We can't figure out our location until we find ourselves on a tiny street called Shichigosandōri (Seven-Five-Three Street, apparently named after a festival for children of those ages). Thank god for Shichigosandōri. Not only does this street help us get our bearings, it leads us to what is perhaps the highlight of Big Walk 2009: Swamp Thing's House.

Killa! We stop to marvel at this epic failure of pruning (half-expecting the house to catch on fire and burn down before our eyes), and also to take artsy photos using the traffic mirror at the entrance to an adjacent parking lot.

Nippori is one of Tokyo's Korea towns and, as such, is full of Korean restaurants. On reaching Nippori Station, we're bleeding for some medicine, so we decide it's time to stop and snort some Korean food: Chijimi and bibimba. It's a napalm lunch. We smash on and head west.

On the west side of Nippori Station is a Yanaka Cemetery. Even though most of the cherry blossoms are still closed, the road through the cemetery is bustling with flower viewers. On closer inspection, we notice that a lot of people are using the cemetery as a picnic venue. Apparently it's not considered morbid or taboo in Japan to get tinned and eat onigiri in the presence of the deceased. Bang dat! If I were dead I think I might be a little annoyed that everyone is enjoying food and drink in front of me while I'm preoccupied with not even being able to manipulate my environment. Remember how Patrick Swayze's character in Ghost could only do damage in the real world if he really concentrated? With practice, could that skill be applied to post-mortem consumption of fried chicken and Chu-Hi? Anyway. Back to the matter at hand.
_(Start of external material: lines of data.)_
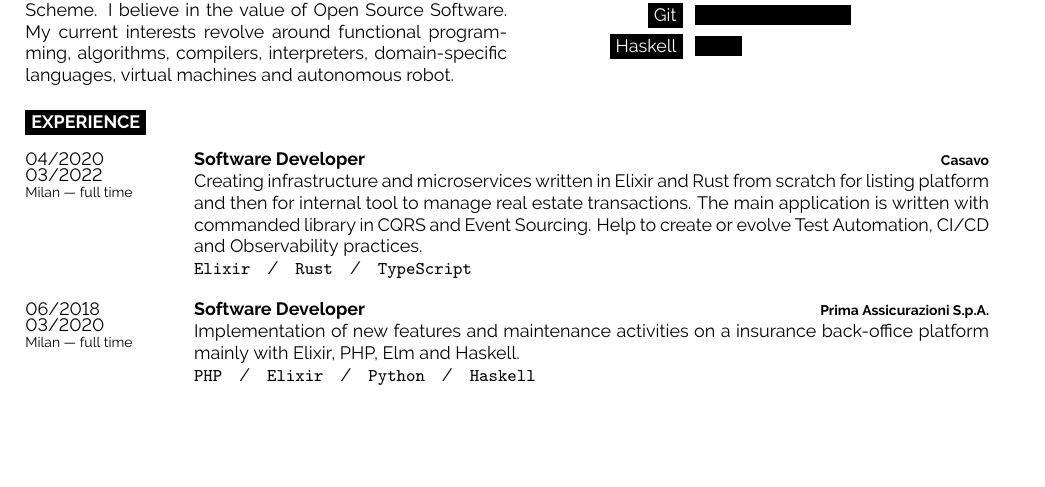
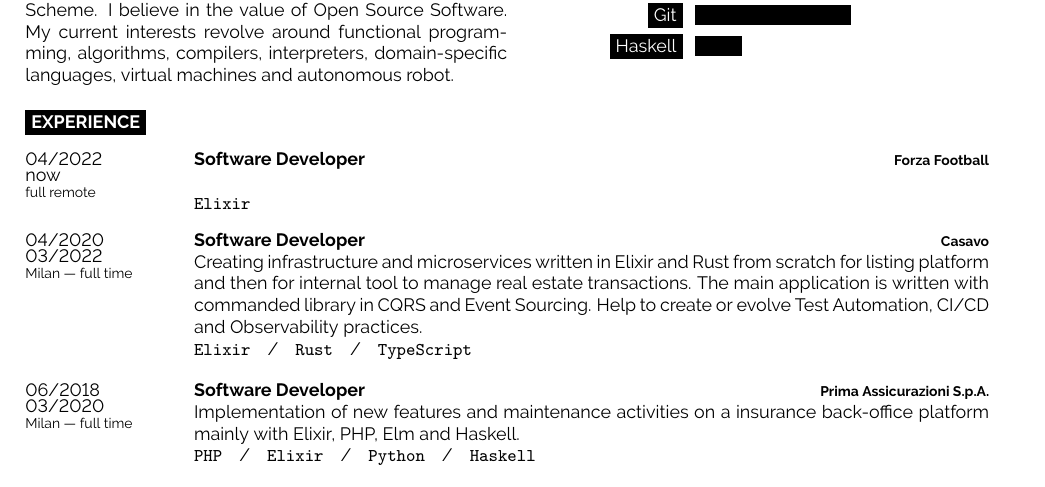
Before and after one commit to lucazulian/resume, a LaTeX CV (resume.tex, which reads developercv.cls): part of page 1 of 2, cut so that both start at the same text, the shorter picture padded with empty space. Compiled offline with pdfLaTeX.

Commit message:
chore: add Forza Football employment

```diff
--- a/developercv.cls
+++ b/developercv.cls
@@ -17,8 +17,6 @@
 \setlength{\parindent}{0mm}
 
 \usepackage[hidelinks]{hyperref}
-
-\newcommand{\lorem}{Lorem ipsum dolor sit amet, consectetur adipiscing elit. Donec a diam lectus.}
 
 \pagestyle{empty}
 
--- a/resume.tex
+++ b/resume.tex
@@ -79,6 +79,12 @@
 \cvsect{Experience}
 
 \begin{entrylist}
+	\entry{04/2022 \newline now\\\footnotesize{full remote}}
+		{Software Developer}
+		{Forza Football}
+		{\\
+	   \texttt{Elixir}}
+
 	\entry{04/2020 \newline 03/2022\\\footnotesize{Milan --- full time}}
 		{Software Developer}
 		{Casavo}
```
Also changed, not shown: resume.pdf.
Our route grows more and more complex as we hook east toward Uguisudani, which is a hotbed (if you will) of love hotels and appropriately trashy-looking women. From there, we bash a completely unnecessary half-circle around Ueno Station and into Ueno Park, Tokyo's de-facto hanami location. The park is predictably slammed with scum. Defying the slow tide of the crowd, I stop to take a close-up of an especially full branch of cherry blossoms. The photo doesn't turn out because some drunk guy, a real juice bag, distracts me by grabbing my arm, pointing at the tree I'm shooting and saying, "Eh, eh, uh, eh, TOGETHER?" To that, my response is a brusque "No." Must be the rage talking. The drunk guy leaves, presumably to go home and cry himself to sleep because his well-intentioned attempt at speaking English has just been crushed like a bug. Poor guy got a dose of reality.

Ueno Park is the last place I take any pictures. We exit the west side of the park and follow Kototoidōri past Nezu Station and through the campus of Tokyo University. Then we circumnavigate Tokyo Dome and take Sotoboridōri and Yasukunidōri west, past the defense ministry where the PAC-3 missile launchers that will defend us from North Korea's "communications satellite" are deployed, all the way to Shin-J. At 6:30PM, Big Walk 2009 is finished! We hit an izakaya to celebrate the completion of our journey with a food smash.

click map to blow up

1 comment:

BobOwen said...

I love that slang, and I'll definitely be stealing some of it. "Juice bag"... Hilarious.
Great pics too.
Smash on.